EXERCISE DESCRIPTION:
Copy out all lines from the entries below in which "fontFamily" occurs.

++++ SOURCE MATERIAL

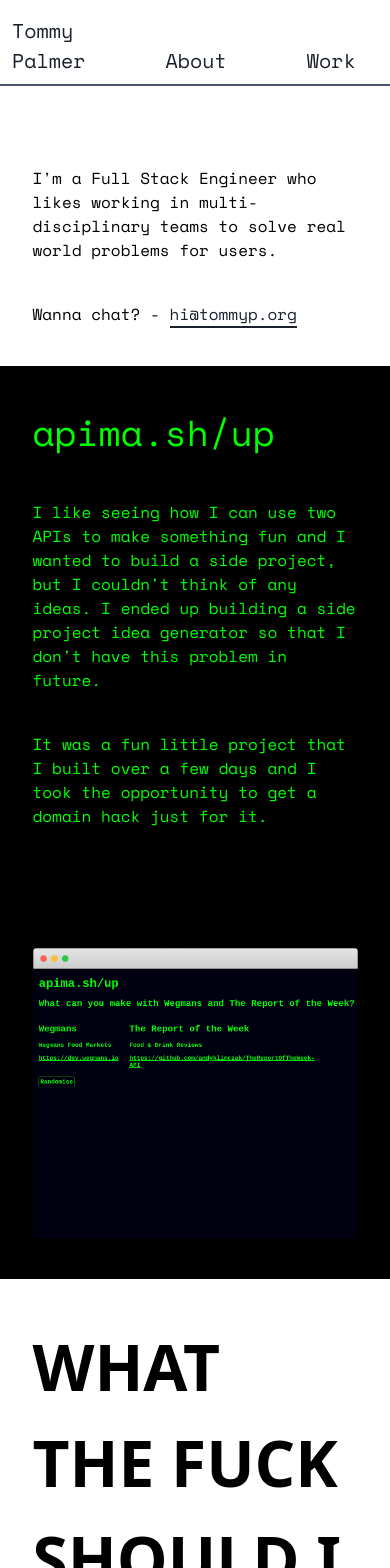
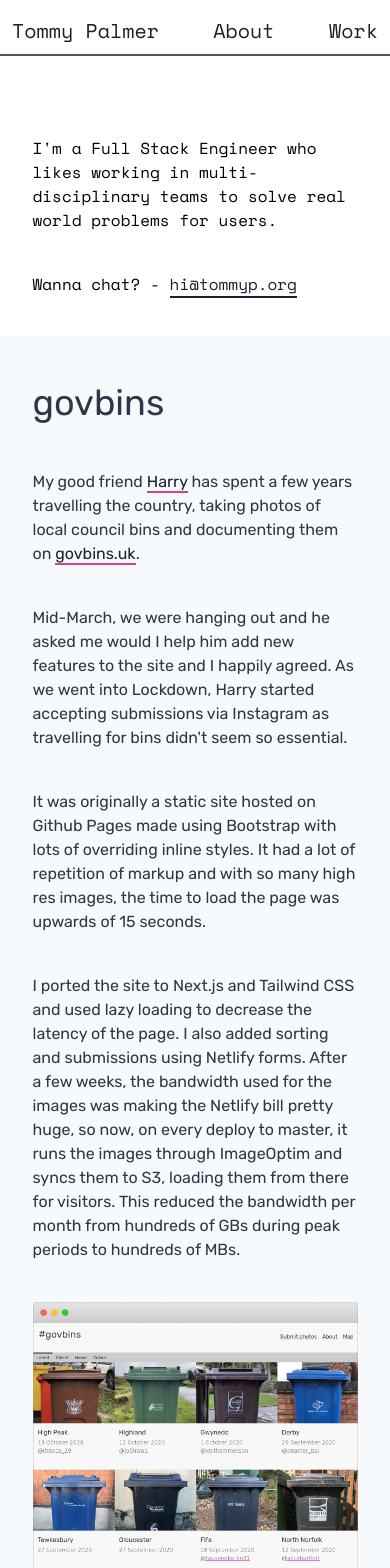
Before and after one commit to tommyp/tommyp.org, a Next.js app: page /work in a window 390 px wide. Shown: the top 1568 px of the page. Built offline with nearby package versions, Linux system fonts and the light colour scheme.

Commit message:
add govbins to work

```diff
--- a/components/header.js
+++ b/components/header.js
@@ -17,20 +17,20 @@ export default class Header extends React.Component {
         className={`font-mono mx-auto sm:w-full md:w-5/6 pt-4 pb-2 pl-3 pr-3 ${this.state.borderColor} border-b-2 ${this.state.textColor} mb-10`}
       >
         <nav>
-          <ul className="list-none inline">
-            <li className="inline">
-              <h1 className="inline text-xl md:text-3xl mr-20">
+          <ul className="list-none flex justify-between md:justify-start">
+            <li className="md:mr-20">
+              <h1 className=" text-xl md:text-3xl">
                 <Link href="/">
                   <a>Tommy Palmer</a>
                 </Link>
               </h1>
             </li>
-            <li className="text-xl md:text-3xl inline mr-20">
+            <li className="text-xl md:text-3xl md:mr-20">
               <Link href="/about">
                 <a>About</a>
               </Link>
             </li>
-            <li className="text-xl md:text-3xl inline">
+            <li className="text-xl md:text-3xl md:mr-20">
               <Link href="/work">
                 <a>Work</a>
               </Link>
--- a/package.json
+++ b/package.json
@@ -20,6 +20,7 @@
     "reset-css": "^5.0.1",
     "sass": "^1.26.3",
     "typeface-lato": "0.0.75",
+    "typeface-rubik": "^1.1.13",
     "typeface-space-mono": "0.0.71"
   },
   "devDependencies": {
--- a/pages/_app.js
+++ b/pages/_app.js
@@ -2,6 +2,7 @@
 import "./style.css";
 import "typeface-space-mono";
 import "typeface-lato"
+import "typeface-rubik"
 
 export default function App({ Component, pageProps }) {
   return <Component {...pageProps} />;
--- a/pages/work.js
+++ b/pages/work.js
@@ -17,7 +17,7 @@ P.propTypes = {
 
 const Img = ({ url, src }) => {
   return (
-    <section className="mt-10">
+    <section className="md:mt-10">
       <a href={url}>
         <img src={src} />
       </a>
@@ -67,12 +67,39 @@ export default class Work extends React.Component {
             </ExtA>
           </P>
         </section>
+        <section className="w-screen font-rubik bg-gray-100 text-gray-800">
+          <section className="container w-5/6 mx-auto pt-10 pb-10">
+            <h2 className="text-4xl md:text-6xl">
+              <a href="https://www.govbins.uk">govbins</a>
+            </h2>
+            <div className="grid grid-cols-1 lg:grid-cols-2 gap-10 sm:gap-20">
+              <TextBlock>
+                <P>
+                  My good friend <ExtA href="https://twitter.com/HarryTrimble" borderColor="border-pink-600" borderHoverColor="border-pink-600" textHoverColor="text-pink-600">Harry</ExtA> has spent a few years travelling the country, taking photos of local council bins and documenting them on <ExtA href="https://govbins.uk" borderColor="border-pink-600" borderHoverColor="border-pink-600" textHoverColor="text-pink-600">govbins.uk</ExtA>.
+                </P>
+                <P>
+                  Mid-March, we were hanging out and he asked me would I help him add new features to the site and I happily agreed. As we went into Lockdown, Harry started accepting submissions via Instagram as travelling for bins didn&apos;t seem so essential.
+                </P>
+                <P>
+                  It was originally a static site hosted on Github Pages made using Bootstrap with lots of overriding inline styles. It had a lot of repetition of markup and with so many high res images, the time to load the page was upwards of 15 seconds.
+                </P>
+                <P>
+                  I ported the site to Next.js and Tailwind CSS and used lazy loading to decrease the latency of the page. I also added sorting and submissions using Netlify forms. After a few weeks, the bandwidth used for the images was making the Netlify bill pretty huge, so now, on every deploy to master, it runs the images through ImageOptim and syncs them to S3, loading them from there for visitors. This reduced the bandwidth per month from hundreds of GBs during peak periods to hundreds of MBs.
+                </P>
+              </TextBlock>
+              <Img
+                url="https://www.govbins.uk"
+                src="/images/work/govbins.png"
+              />
+            </div>
+          </section>
+        </section>
         <section className="w-screen text-green-terminal font-mono bg-black">
           <section className="container w-5/6 mx-auto pt-10 pb-10">
             <h2 className="text-4xl md:text-6xl">
               <a href="https://www.apima.sh/up">apima.sh/up</a>
             </h2>
-            <div className="grid grid-cols-1 lg:grid-cols-2 gap-20">
+            <div className="grid grid-cols-1 lg:grid-cols-2 gap-10 sm:gap-20">
               <TextBlock>
                 <P>
                   I like seeing how I can use two APIs to make something fun and
@@ -100,7 +127,7 @@ export default class Work extends React.Component {
                 WHAT THE FUCK SHOULD I DO IN?
               </a>
             </h2>
-            <div className="grid grid-cols-1 lg:grid-cols-2 gap-20">
+            <div className="grid grid-cols-1 lg:grid-cols-2 gap-10 sm:gap-20">
               <TextBlock>
                 <P>
                   I&apos;d played with{" "}
@@ -130,7 +157,7 @@ export default class Work extends React.Component {
             <h2 className="text-6xl font-sans font-bold">
               <a href="https://deliveroo.co.uk">Deliveroo</a>
             </h2>
-            <div className="grid grid-cols-1 lg:grid-cols-2 gap-20">
+            <div className="grid grid-cols-1 lg:grid-cols-2 gap-10 sm:gap-20">
               <TextBlock>
                 <P>
                   When I started at Deliveroo, Engineering was 40 people and the
@@ -165,7 +192,7 @@ export default class Work extends React.Component {
               <h2 className="text-6xl font-sans font-bold">
                 <a href="https://gov.uk">GOV.UK</a>
               </h2>
-              <div className="grid grid-cols-1 lg:grid-cols-2 gap-20">
+              <div className="grid grid-cols-1 lg:grid-cols-2 gap-10 sm:gap-20">
                 <TextBlock>
                   <P>
                     Shortly after I moved to London I joined the team at the
--- a/tailwind.config.js
+++ b/tailwind.config.js
@@ -11,8 +11,8 @@ module.exports = {
       }
     },
     fontFamily: {
-      // sans: ["Lato", ...defaultTheme.fontFamily.sans],
       mono: ["Space Mono", ...defaultTheme.fontFamily.mono],
+      rubik: ["Rubik", ...defaultTheme.fontFamily.sans],
     },
     fontSize: {
       xs: ".75rem",
```
Also changed, not shown: public/images/work/govbins.png (added), 1 other file (tests, documents, lock files or other folders).
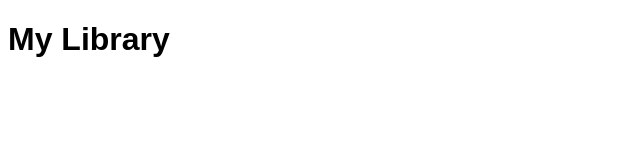
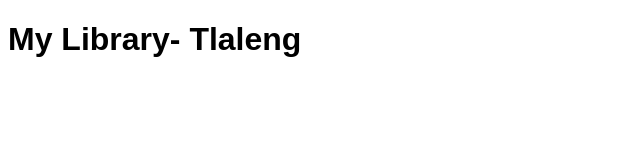
Before and after one commit to Tlaleng892/library, a plain HTML site: page index.html in a window 1280 px wide. Shown: the whole page, without its empty margins (0-640 px from the left). Drawn offline with Linux system fonts and the light colour scheme.

Commit message:
Add my name

```diff
--- a/index.html
+++ b/index.html
@@ -6,7 +6,7 @@
   <link rel="stylesheet" href="style.css">
 </head>
 <body>
-  <h1>My Library</h1>
+  <h1>My Library- Tlaleng</h1>
   <script src="script.js"></script>
 </body>
 </html>
```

++++++++

RESULT BELOW:
     fontFamily: {
-      // sans: ["Lato", ...defaultTheme.fontFamily.sans],
       mono: ["Space Mono", ...defaultTheme.fontFamily.mono],
+      rubik: ["Rubik", ...defaultTheme.fontFamily.sans],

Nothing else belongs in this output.